◆ Data extracts:
━━━━━━━━

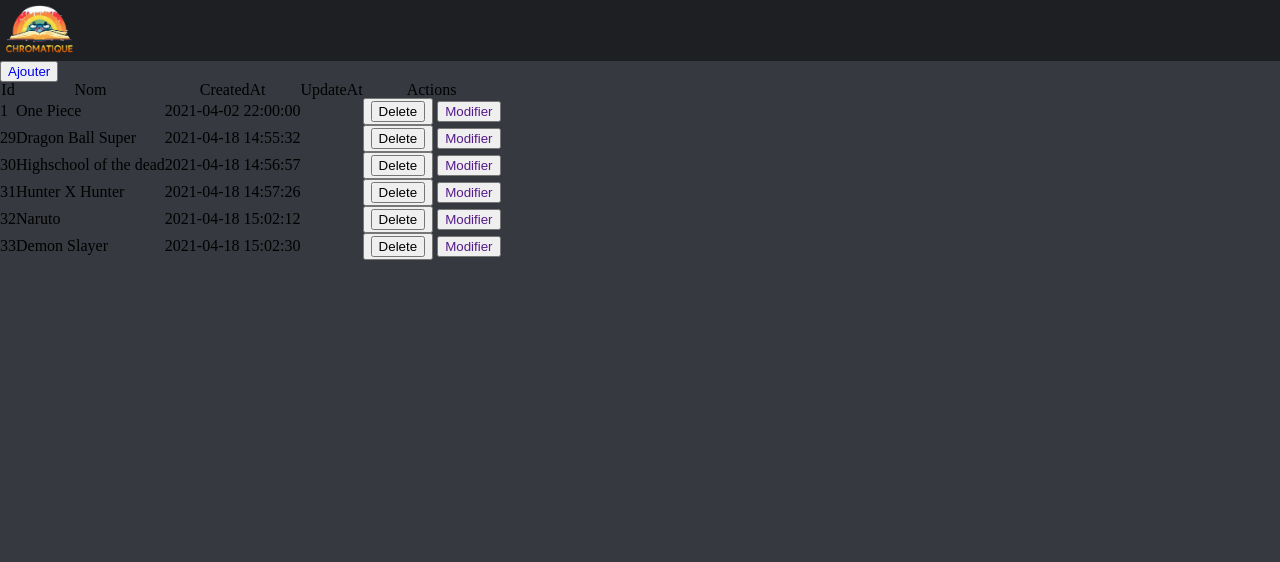
Repository: Codesieg/Chromatique
Page: http://localhost/admin
An editor plug-in stored every save of this project. The page is shown before and after the next save, followed by the edit.
The browser window is 1280 px wide. The pictures show the whole page.
Some icons come from a web library that is not loaded, so they are not drawn. The page is served by the project's Laravel application, run on PHP 8.4 with Laravel 8. Other server files are loaded and not shown. The database holds what the project's SQL file puts in it.

Above is the page before, as saved 2021-04-20 15:48:37.

### chromatique/routes/web.php
<?php


use Illuminate\Support\Facades\Route;
use App\Http\Controllers\MangasController;
use App\Http\Controllers\TomesController;
use App\Http\Controllers\AdminMangasController;

/*
|--------------------------------------------------------------------------
| Web Routes
|--------------------------------------------------------------------------
|
| Here is where you can register web routes for your application. These
| routes are loaded by the RouteServiceProvider within a group which
| contains the "web" middleware group. Now create something great!
|
*/
//-------------- Route front ----------------
// Route::get('/', [MangasController::class,'browse'])->name('browse_mangas');

Route::get(
    '/',
    [MangasController::class, 'browse']
)->name('browse_mangas');

Route::get(
    '/tome/{id}',
    [TomesController::class,'browse']
)->name('browse_tomes');

//-------------- Route back ----------------

Route::get(
    '/admin',
    [AdminMangasController::class, 'browse']
)->name('admin_browse_mangas');

Route::get(
    '/admin/add',
    [AdminMangasController::class, 'form']
)->name('admin_form_manga');

Route::post(
    '/admin/add',
    [AdminMangasController::class, 'add']
)->name('admin_add_manga');

Route::delete(
    '/admin/delete/{id}',
    [AdminMangasController::class, 'delete']
)->name('admin_delete_manga');

### chromatique/app/Http/Controllers/AdminMangasController.php
<?php

namespace App\Http\Controllers;

use App\Models\Mangas;
use Illuminate\Http\Request;
use App\Http\Controllers\Controller;
use Illuminate\Foundation\Auth\User;

class AdminMangasController extends Controller
{
    /**
     * Show all the mangas in database.
     *
     * @return App\Models\Mangas
     */
    public function browse()
    {
        $listManga = Mangas::all();

        return view('admin/browse', [
            'listMangas' => $listManga
        ]);
    }

    /**
     * Show the mangas by id.
     *
     * @return App\Models\Mangas
     */
    public function read($id)
    {
        return view('admin/details', [
            'manga' => Mangas::find($id)
        ]);
    }

    /**
     * Modify the mangas by id.
     *
     * @return App\Models\Mangas
     */
    public function edit($id)
    {
        return view('edit', [
            'manga' => Mangas::find($id)
        ]);
    }

    /**
     * Add a new manga.
     *
     *
     * @return void
     */
    public function form()
    {
        $uploaderList = User::All();
        // dd($uploaderList);

        return view('admin/form',
        ['uploaderList' => $uploaderList]
    );
    }

    /**
     * Show the application dashboard.
     *
     * @return \Illuminate\Http\Response
     */
    public function add(Request $request)
    {
        $mangaName = $request->input('mangaName');
        // $mangaJacket = $request->input('mangaJacket');
        $author = $request->input('author');
        $synopsis = $request->input('synopsis');
        $userId = $request->input('userId');

        $this->validate($request, [
                'mangaJacket' => 'required',
                'mangaJacket.*' => 'mimes:jpg,png'
        ]);
         // à la création d'un nouveua manga il faut créer un nouveau dossier
        // Récupérer le nom du fichier et le renomer

        if($request->hasfile('mangaJacket'))
        {
            $jacket = $request->file('mangaJacket');
            // dump($jacket->path());
            // dump($jacket->hashName());
            $name = '/' . $mangaName . '/' . $mangaName . '.' . $jacket->extension();
            // dump($name);

            $jacket->move(public_path().'/assets/mangas/'. ucfirst($mangaName), $name);
        }

        $file= new Mangas();
        $file->manga_name = $mangaName;
        $file->manga_jacket = ucfirst($name);
        $file->author = $author;
        $file->synopsis = $synopsis;
        $file->users_id = $userId ;
        $file->created_at = new \datetime();
        $file->save();

        // return redirect()->route('profile');
        return back()->with('success', 'Data Your files has been successfully added');
    }

    /**
     * DELETE a  manga.
     *
     * @return App\Models\Mangas
     */
    public function delete($id)
    {
        $manga = Mangas::find($id);

        if ($manga) {
            $manga::destroy($id);
            return back()->with($id . " supprimer", 200);
        } else {
            return back()->with('nop');
        }
    }

}

### chromatique/app/Models/Mangas.php
<?php

namespace App\Models;

use Illuminate\Database\Eloquent\Factories\HasFactory;
use Illuminate\Database\Eloquent\Model;

class Mangas extends Model
{
    use HasFactory;
    protected $fillable = [
        'manga_name',
        'manga_jacket',
        'author',
        'synopsis',
        'manga_banner',
        'users_id',
    ];
}

### chromatique/resources/views/admin/browse.blade.php
@extends ('layout')

@section('contenu')

<div class="container">
    <div class="add">
        <button type="button" class="btn btn-primary btn-sm"><a class="text-decoration-none text-white" href="{{route('admin_form_manga')}}">Ajouter</a></button>
    </div>

    <div class="col-12">
        <table class="table">
            <thead>
            <tr>
                <th class="text-white">Id</th>
                <th class="text-white">Nom</th>
                <th class="text-white">CreatedAt</th>
                <th class="text-white">UpdateAt</th>
                <th class="text-white">Actions</th>
            </tr>
            </thead>
            <tbody>
            @foreach ($listMangas as $manga)
            <tr>
                <td class="text-white">{{$manga->id}}</td>
                <td class="text-white">{{$manga->manga_name}}</td>
                <td class="text-white">{{$manga->created_at}}</td>
                <td class="text-white">{{$manga->update_at}}</td>
                <td>
                    <button type="button" class="btn btn-danger btn-sm      text-decoration-none text-white"><form action="{{route  ('admin_delete_manga', ['id' => $manga->id])}}" method="post">
                        <input class="btn btn-default" type="submit" value="Delete">
                        <input type="hidden" name="_method" value="delete" />
                        <input type="hidden" name="_token" value="{{ csrf_token() }}">
                    </form>
                    </button>
                    <button type="button" class="btn btn-success btn-sm text-decoration-none text-white"><a class="text-decoration-none text-white"  href="">Modifier</a></button>
                </td>
            </tr>
            @endforeach
            </tbody>
        </table>
    </div>
</div>
@endsection

### chromatique/resources/views/layout.blade.php
<!DOCTYPE html>
<html lang="fr">

<head>
    <meta charset="UTF-8">
    <meta http-equiv="X-UA-Compatible" content="IE=edge">
    <meta name="viewport" content="width=device-width, initial-scale=1.0">
    <title>Chromatique</title>
    <link rel="stylesheet" href="https://maxst.icons8.com/vue-static/landings/line-awesome/line-awesome/1.3.0/css/line-awesome.min.css">
    <link rel="stylesheet" href="<?= asset('assets/css/reset.css') ?>">
    <link rel="stylesheet" href="<?= asset('assets/css/style.css') ?>">
</head>

<header>
    <div class="infos-menu">
        <div class="wrapper-menu">
            <img class="logo" src="<?= asset('assets/img/logo.png') ?>" alt="">
            <a href="{{route('browse_mangas')}}"><i class="las la-3x la-home white"></i></a>
            <a href="{{route('admin_form_manga')}}"><i class="las la-3x la-user-shield white"></i></a>
            <a href="https://discord.gg/3HH8Usj"><i class="lab la-3x la-discord white"></i></a>
            <a href="#"><i class="lab la-3x la-telegram white"></i></a>
            <a href="#"><i class="las la-3x la-info-circle white"></i></a>
        </div>
    </div>
</header>
<body >
    <!-- wrap -->

    @yield('contenu')



</body>
</html>

### chromatique/public/assets/css/reset.css
/* http://meyerweb.com/eric/tools/css/reset/
   v2.0 | 20110126
   License: none (public domain)
*/

html,
body,
div,
span,
applet,
object,
iframe,
h1,
h2,
h3,
h4,
h5,
h6,
p,
blockquote,
pre,
a,
abbr,
acronym,
address,
big,
cite,
code,
del,
dfn,
em,
img,
ins,
kbd,
q,
s,
samp,
small,
strike,
strong,
sub,
sup,
tt,
var,
b,
u,
i,
center,
dl,
dt,
dd,
ol,
ul,
li,
fieldset,
form,
label,
legend,
table,
caption,
tbody,
tfoot,
thead,
tr,
th,
td,
article,
aside,
canvas,
details,
embed,
figure,
figcaption,
footer,
header,
hgroup,
menu,
nav,
output,
ruby,
section,
summary,
time,
mark,
audio,
video {
    margin: 0;
    padding: 0;
    border: 0;
    font-size: 100%;
    font: inherit;
    vertical-align: baseline;
}

a {
    text-decoration: none;
}


/* HTML5 display-role reset for older browsers */

article,
aside,
details,
figcaption,
figure,
footer,
header,
hgroup,
menu,
nav,
section {
    display: block;
}

body {
    line-height: 1;
}

ol,
ul {
    list-style: none;
}

blockquote,
q {
    quotes: none;
}

blockquote:before,
blockquote:after,
q:before,
q:after {
    content: '';
    content: none;
}

table {
    border-collapse: collapse;
    border-spacing: 0;
}

### chromatique/public/assets/css/style.css
body {
    margin: 0;
    background-color: #36393F;
}

.logo {
    margin: 5px 5px 5px 5px;
    width: 10%;
}

.logo__left {
    width: 50px
}

.infos-menu {
    display: flex;
    align-items: center;
    justify-content: space-between;
    background-color: #1e1f22;
    position: sticky;
}

.infos-menu i {
    margin-left: 2px;
}

.wrapper-menu {
    display: flex;
    align-items: center;
}

.la-user-shield {
    margin: 0 10px 0 0;
}

.search {
    position: relative;
    margin: 10px 0 0 0;
    float: left;
    top: 50px;
    right: 50px;
}

.field {
    border: 0 !important;
    width: 100% !important;
    height: 100% !important;
    padding: 10px 20px !important;
    background: white !important;
    border-radius: 3px !important;
    box-shadow: 0px 8px 15px rgba(75, 72, 72, 0.1) !important;
    -webkit-transition: all 0.4s ease !important;
    transition: all 0.4s ease !important;
}

.login {
    display: flex;
    align-items: center;
    margin: 0 20px 0 0px;
}

.login a {
    margin: 0 5px 0 5px;
    text-decoration: none;
    font-size: 1.5em;
    color: #fff;
    padding: 5px 5px 5px 5px;
}

.dropdown-login {
    position: relative;
    display: inline-block;
    margin: 0 0 0 50px;
}

.dropdown-login:hover .dropdown-content {
    display: flex;
    flex-direction: column;
}

.dropdown-content {
    display: none;
    position: absolute;
    background-color: #1e1f22;
    min-width: 260px;
    top: 85%;
    right: 5%;
    box-shadow: 0px 8px 16px 0px rgba(0, 0, 0, 0.2);
    padding: 30px 8px 16px 8px;
    z-index: 1;
}

.white {
    color: #ffff;
    text-decoration: none;
}

p {
    color: white;
}

h1 {
    font-size: 1.5em;
    text-align: center;
    padding: 10px 0 0 0;
}

.main {
    width: 80%;
    margin: 20px auto;
    display: flex;
    justify-content: center;
}

.content {
    display: flex;
    flex-direction: column;
}

.hot {
    border-bottom: solid #DCDDDE 1px;
    color: #DCDDDE;
    font-size: 1.8em;
    padding: 0 0 5px 0;
}

.cards {
    display: flex;
    justify-content: center;
    align-self: center;
    flex-wrap: wrap;
    width: 60%;
}

.card {
    background-color: #1e1f22;
    margin: 10px;
    padding: 10px;
    display: flex;
    flex-direction: column;
}

.card p {
    text-align: center;
    margin: 7px 0 0 0;
}

.stats {
    display: flex;
    margin: 10px 0 10px 0;
}

.views {
    display: flex;
}

.resume {
    width: 75%;
    margin: 5px 0 0 0;
    font-size: 1.2em;
    font-family: 'Lucida Sans', 'Lucida Sans Regular', 'Lucida Grande', 'Lucida Sans Unicode', Geneva, Verdana, sans-serif;
}

.cover {
    width: 290px;
    height: 450px;
    display: flex;
    align-self: center;
}

.main-cover {
    position: relative;
    float: right;
    top: 50px;
    left: 100px;
}


/*  Détails page */

### Docs/chromatique.sql (the tables this page reads)
CREATE TABLE IF NOT EXISTS `mangas` (
  `id` int(10) UNSIGNED NOT NULL AUTO_INCREMENT,
  `manga_name` varchar(45) DEFAULT NULL COMMENT 'Nom du manga',
  `author` varchar(45) DEFAULT NULL COMMENT 'Auteur du manga',
  `synopsis` mediumtext COMMENT 'Résumé du manga',
  `manga_jacket` varchar(255) NOT NULL COMMENT 'Couverture du manga',
  `manga_banner` varchar(45) DEFAULT NULL COMMENT 'bannière de page du manga',
  `manga_directory` varchar(60) DEFAULT NULL,
  `home_order` int(11) DEFAULT '0',
  `created_at` timestamp NULL DEFAULT NULL,
  `updated_at` timestamp NULL DEFAULT NULL,
  `users_id` int(10) UNSIGNED NOT NULL,
  `chapter_id` int(11) NOT NULL,
  PRIMARY KEY (`id`,`users_id`),
  UNIQUE KEY `id_UNIQUE` (`id`),
  KEY `fk_mangas_users1_idx` (`users_id`)
) ENGINE=InnoDB AUTO_INCREMENT=34 DEFAULT CHARSET=utf8;

INSERT INTO `mangas` (`id`, `manga_name`, `author`, `synopsis`, `manga_jacket`, `manga_banner`, `manga_directory`, `home_order`, `created_at`, `updated_at`, `users_id`, `chapter_id`) VALUES
(1, 'One Piece', NULL, NULL, '/tome_93/tome-93.jpg', NULL, '/One_Piece', 0, '2021-04-02 22:00:00', NULL, 1, 0),
(29, 'Dragon Ball Super', NULL, NULL, '/Dragon Ball Super/Dragon Ball Super.jpg', NULL, NULL, 0, '2021-04-18 14:55:32', '2021-04-18 14:55:32', 1, 0),
(30, 'Highschool of the dead', NULL, NULL, '/Highschool of the dead/Highschool of the dead.jpg', NULL, NULL, 0, '2021-04-18 14:56:57', '2021-04-18 14:56:57', 1, 0),
(31, 'Hunter X Hunter', NULL, NULL, '/Hunter X Hunter/Hunter X Hunter.jpg', NULL, NULL, 0, '2021-04-18 14:57:26', '2021-04-18 14:57:26', 1, 0),
(32, 'Naruto', NULL, NULL, '/Naruto/Naruto.jpg', NULL, NULL, 0, '2021-04-18 15:02:12', '2021-04-18 15:02:12', 1, 0),
(33, 'Demon Slayer', NULL, NULL, '/Demon Slayer/Demon Slayer.jpg', NULL, NULL, 0, '2021-04-18 15:02:30', '2021-04-18 15:02:30', 1, 0);

ALTER TABLE `mangas`
  ADD CONSTRAINT `fk_mangas_users1` FOREIGN KEY (`users_id`) REFERENCES `users` (`id`) ON DELETE NO ACTION ON UPDATE NO ACTION;

Loaded but not shown: chromatique/app/Providers/AppServiceProvider.php (common file); chromatique/app/Http/Controllers/Controller.php (common file)

After the next save:
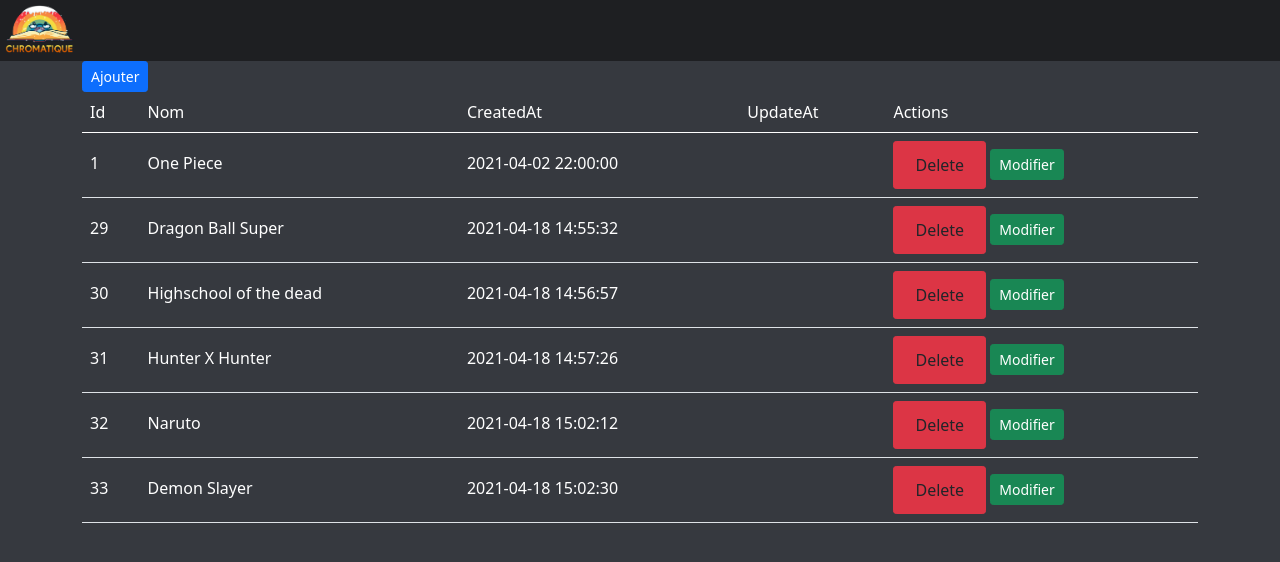
Saved 44 s later.
--- a/chromatique/resources/views/layout.blade.php
+++ b/chromatique/resources/views/layout.blade.php
@@ -8,6 +8,8 @@
     <title>Chromatique</title>
     <link rel="stylesheet" href="https://maxst.icons8.com/vue-static/landings/line-awesome/line-awesome/1.3.0/css/line-awesome.min.css">
     <link rel="stylesheet" href="<?= asset('assets/css/reset.css') ?>">
+    <link href="https://cdn.jsdelivr.net/npm/bootstrap@5.0.0-beta3/dist/css/bootstrap.min.css" rel="stylesheet" integrity="sha384-eOJMYsd53ii+scO/bJGFsiCZc+5NDVN2yr8+0RDqr0Ql0h+rP48ckxlpbzKgwra6" crossorigin="anonymous">
+
     <link rel="stylesheet" href="<?= asset('assets/css/style.css') ?>">
 </head>
 
@@ -31,4 +33,6 @@
 
 
 </body>
+<script src="https://cdn.jsdelivr.net/npm/bootstrap@5.0.0-beta3/dist/js/bootstrap.bundle.min.js" integrity="sha384-JEW9xMcG8R+pH31jmWH6WWP0WintQrMb4s7ZOdauHnUtxwoG2vI5DkLtS3qm9Ekf" crossorigin="anonymous"></script>
+
 </html>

━━━━━━━━

◆ Directions for this task:
Go through the entries above and copy each line holding the string "color".

◆ Solution for this exercise:
    background-color: #36393F;
    background-color: #1e1f22;
    color: #fff;
    background-color: #1e1f22;
    color: #ffff;
    color: white;
    color: #DCDDDE;
    background-color: #1e1f22;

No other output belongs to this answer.